### Task
Every line of the data below that holds the string "cost" needs to be reported.
..........
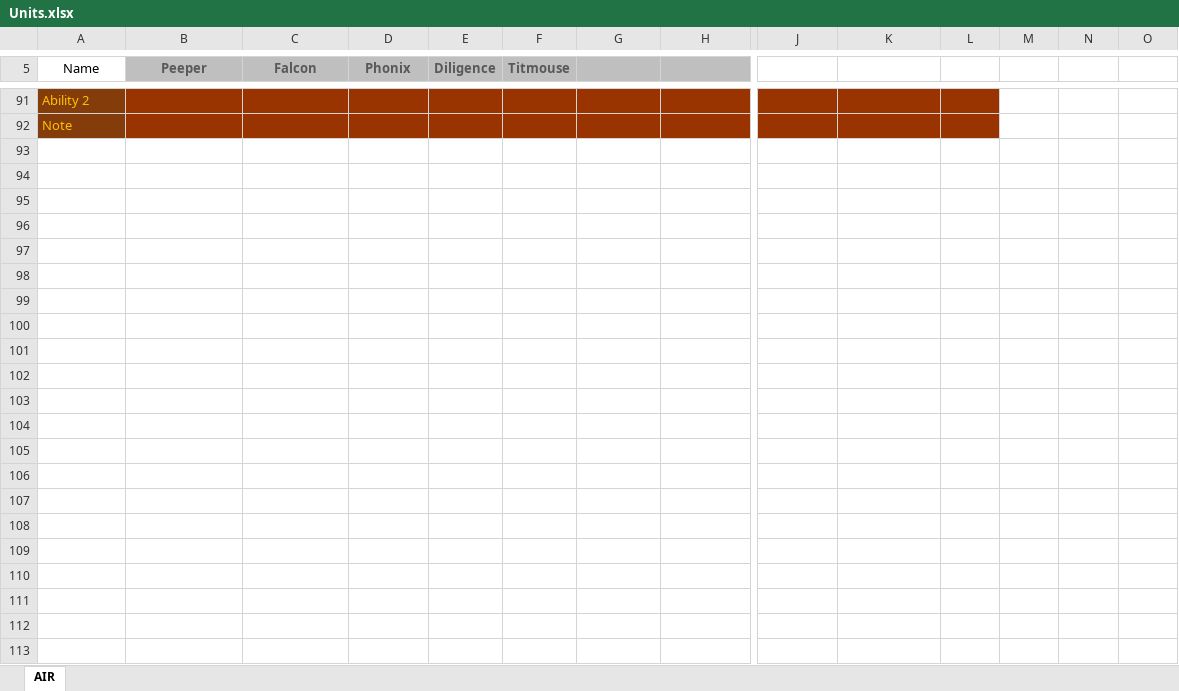
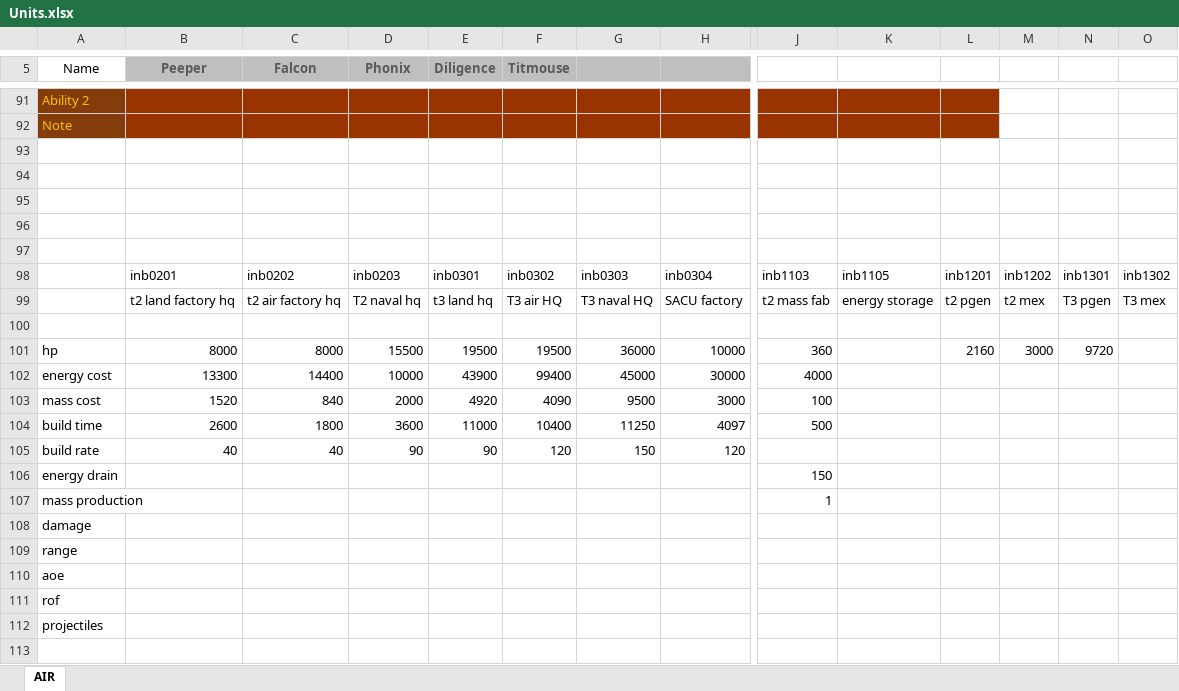
Before and after one commit to FAForever/nomads, an Excel workbook: Units.xlsx, sheet AIR, drawn as a sheet; only a part is shown, gaps mark what is left out; values as stored, in another font and other column widths than the file's, no borders; conditional formats not drawn; rows hold the shown columns only; the diff names each change by its address in the sheet, - before the commit and + after, or states it on an @@ line.

Commit message:
merge defensive building
Ooook, it took some time.
So there are last building, with notes that i do and what suggest do
somewhere in future.

inb2102 T1 AA defense should recode into inb2104 (to have same code as
use fa)

inb2201 T2 PD should recode into inb2301 (to have same code as use fa)

inb2202 T2 flak should recode into inb2204 (to have same code as use fa)

inb2207 T2railgun (torp def) should recode into inb2205 (to have same
code as use fa)

T2 railgun have intel and sonar in category what other dont have. Im
keeping it, but probably it should not be there even when its bad in
other faction -> better is fix it on others)

inb3201 T2 radar have death weaon with EMP, where we need work with it,
and change this overcharge model somehow.

T3 radar inb3301 should be recoded into inb3104 (to be same as other t3
radars in fa)

T3 sonar should recategories from inb3302 into ins0305  -> its bad into
fa but whatever...

T3 AA should be recategorize into inb2304 (while already this code have
tmd in fa)

Air staging increse docking slots, but im not sure how much it should
have

```diff
--- a/Units.xlsx (sheet AIR)
+++ b/Units.xlsx (sheet AIR)
+row 93: (empty)
+row 94: (empty)
+row 95: (empty)
+row 96: (empty)
+row 97: (empty)
+row 98:  | inb0201 | inb0202 | inb0203 | inb0301 | inb0302 | inb0303 | inb0304 | inb1103 | inb1105 | inb1201 | inb1202 | inb1301 | inb1302
+row 99:  | t2 land factory hq | t2 air factory hq | T2 naval hq | t3 land hq | T3 air HQ | T3 naval HQ | SACU factory | t2 mass fab | energy storage | t2 pgen | t2 mex | T3 pgen | T3 mex
+row 100: (empty)
+row 101: hp | 8000 | 8000 | 15500 | 19500 | 19500 | 36000 | 10000 | 360 |  | 2160 | 3000 | 9720
+row 102: energy cost | 13300 | 14400 | 10000 | 43900 | 99400 | 45000 | 30000 | 4000
+row 103: mass cost | 1520 | 840 | 2000 | 4920 | 4090 | 9500 | 3000 | 100
+row 104: build time | 2600 | 1800 | 3600 | 11000 | 10400 | 11250 | 4097 | 500
+row 105: build rate | 40 | 40 | 90 | 90 | 120 | 150 | 120
+row 106: energy drain |  |  |  |  |  |  |  | 150
+row 107: mass production |  |  |  |  |  |  |  | 1
+row 108: damage
+row 109: range
+row 110: aoe
+row 111: rof
+row 112: projectiles
+row 113: (empty)
```
Also changed, not shown: 20 other files.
..........
### Solution below
+row 102: energy cost | 13300 | 14400 | 10000 | 43900 | 99400 | 45000 | 30000 | 4000
+row 103: mass cost | 1520 | 840 | 2000 | 4920 | 4090 | 9500 | 3000 | 100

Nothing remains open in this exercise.